> **What to do**
The answer required is how many lines of the following entries contain the word "components", with no other words.

> **Exercise materials**
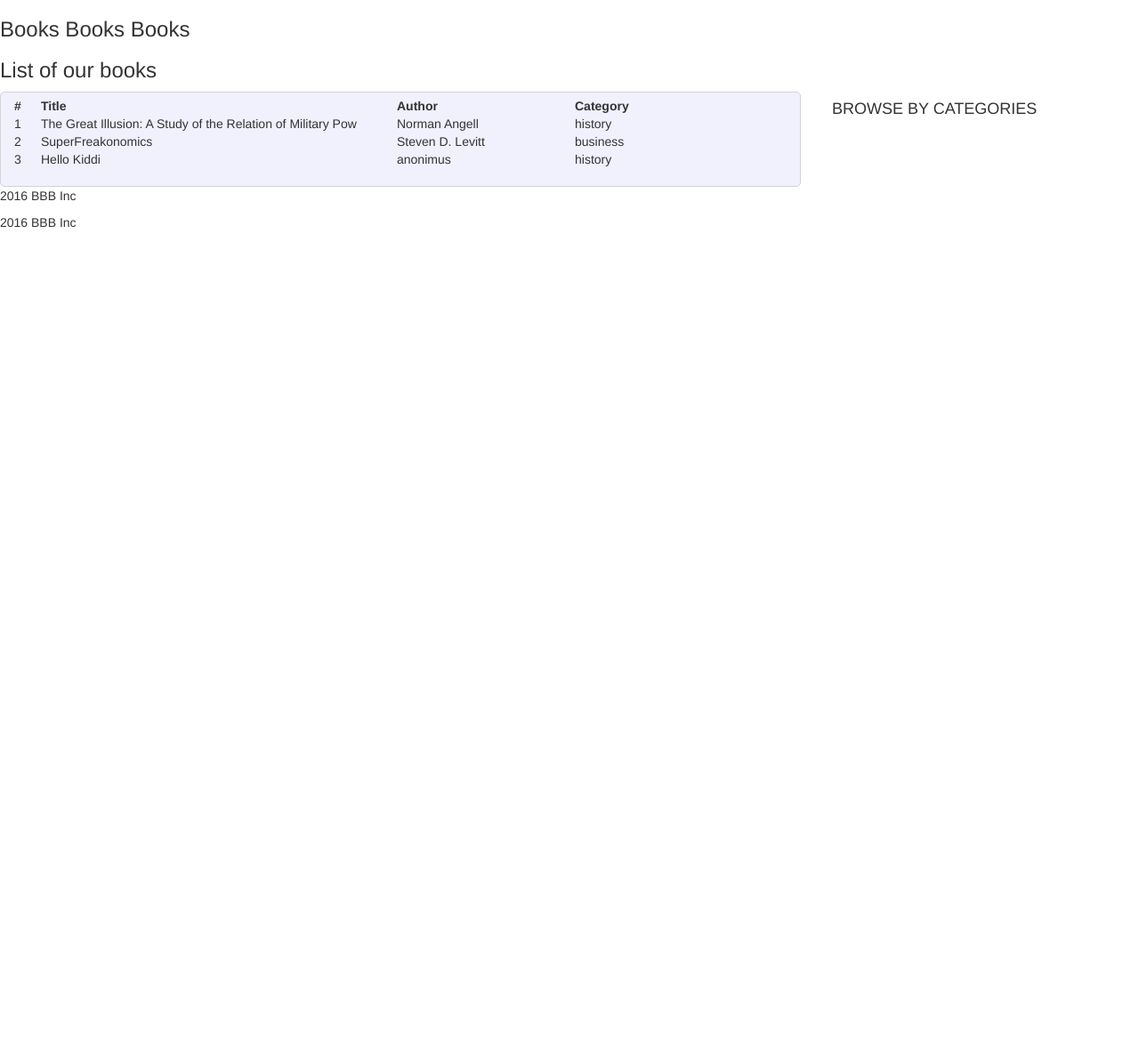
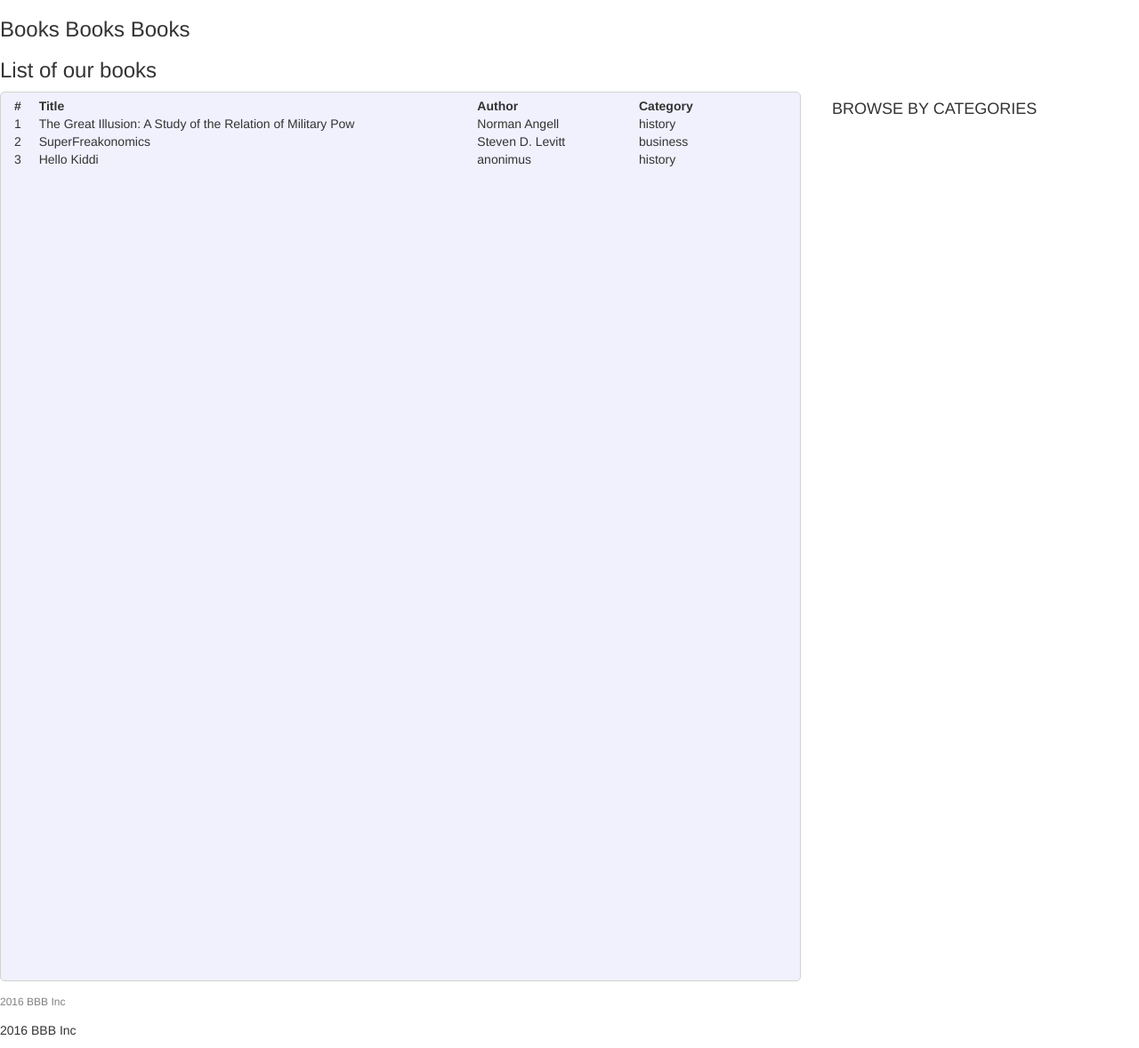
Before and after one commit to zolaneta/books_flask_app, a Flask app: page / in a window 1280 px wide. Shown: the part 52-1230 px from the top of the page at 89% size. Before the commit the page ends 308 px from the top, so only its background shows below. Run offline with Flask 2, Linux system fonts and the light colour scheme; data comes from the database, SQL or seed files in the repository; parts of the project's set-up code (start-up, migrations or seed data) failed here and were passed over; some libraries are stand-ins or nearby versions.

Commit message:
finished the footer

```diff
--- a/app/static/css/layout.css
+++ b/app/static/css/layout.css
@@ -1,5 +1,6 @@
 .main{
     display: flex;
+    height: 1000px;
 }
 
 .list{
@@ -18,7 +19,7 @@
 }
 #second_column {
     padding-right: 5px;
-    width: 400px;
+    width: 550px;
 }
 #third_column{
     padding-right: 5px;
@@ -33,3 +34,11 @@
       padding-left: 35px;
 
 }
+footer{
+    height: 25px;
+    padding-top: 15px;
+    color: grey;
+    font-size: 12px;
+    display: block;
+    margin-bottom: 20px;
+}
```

==

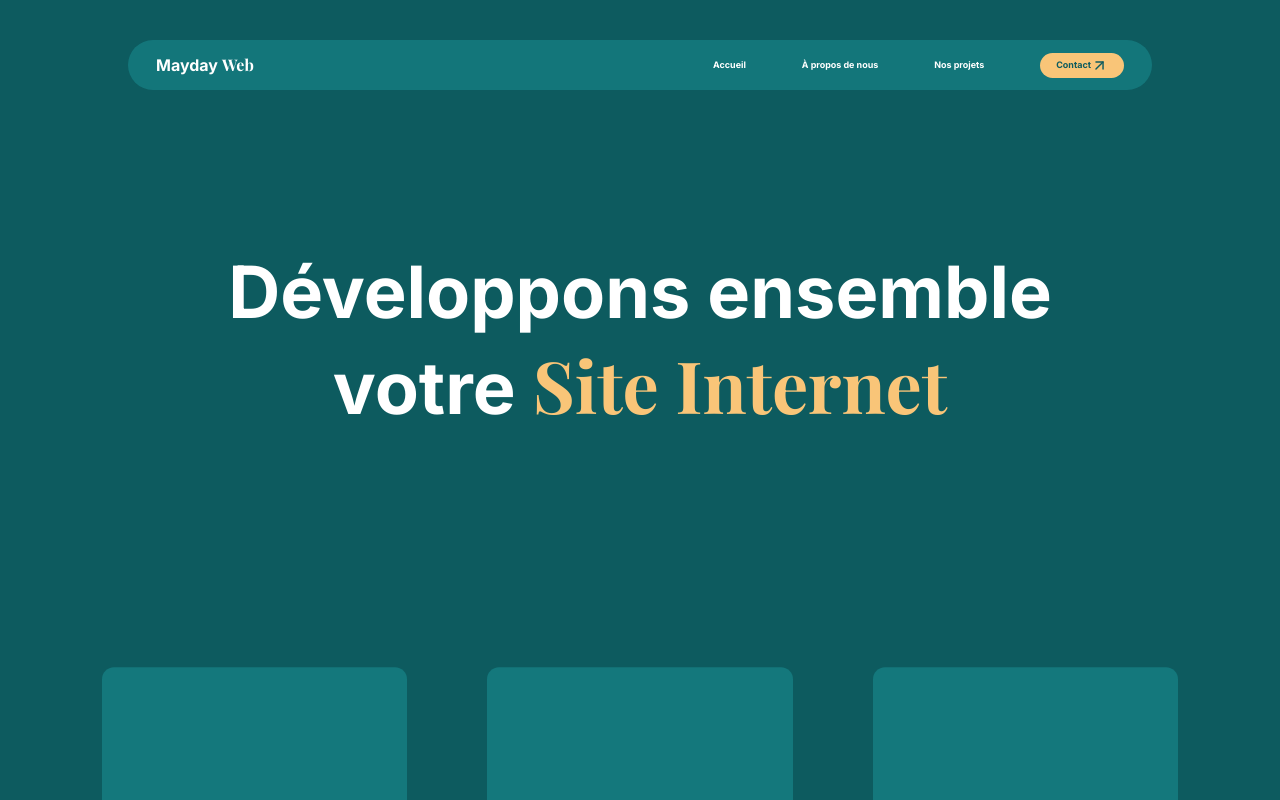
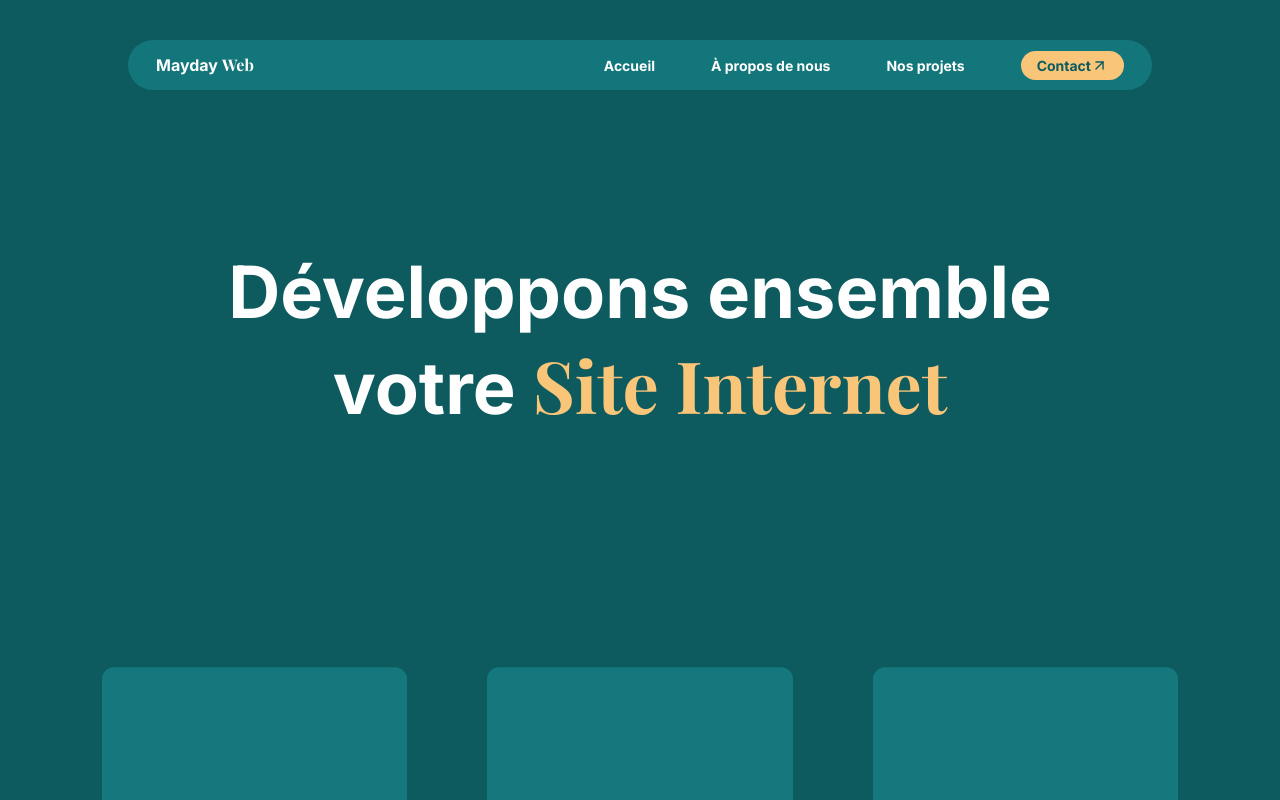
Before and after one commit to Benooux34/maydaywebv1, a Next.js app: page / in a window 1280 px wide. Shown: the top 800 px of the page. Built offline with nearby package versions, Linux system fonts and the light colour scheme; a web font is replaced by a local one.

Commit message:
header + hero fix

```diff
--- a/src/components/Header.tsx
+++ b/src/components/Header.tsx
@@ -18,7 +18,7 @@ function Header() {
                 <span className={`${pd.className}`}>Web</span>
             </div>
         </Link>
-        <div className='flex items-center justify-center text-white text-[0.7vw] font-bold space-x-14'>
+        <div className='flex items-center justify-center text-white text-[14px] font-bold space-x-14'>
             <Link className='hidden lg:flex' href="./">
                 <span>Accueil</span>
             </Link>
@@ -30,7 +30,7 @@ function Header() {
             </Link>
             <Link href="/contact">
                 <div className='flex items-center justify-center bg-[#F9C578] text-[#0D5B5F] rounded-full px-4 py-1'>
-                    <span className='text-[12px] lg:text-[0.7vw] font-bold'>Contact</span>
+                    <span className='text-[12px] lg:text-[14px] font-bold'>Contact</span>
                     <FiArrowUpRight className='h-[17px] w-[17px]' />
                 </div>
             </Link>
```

> **Task output**
2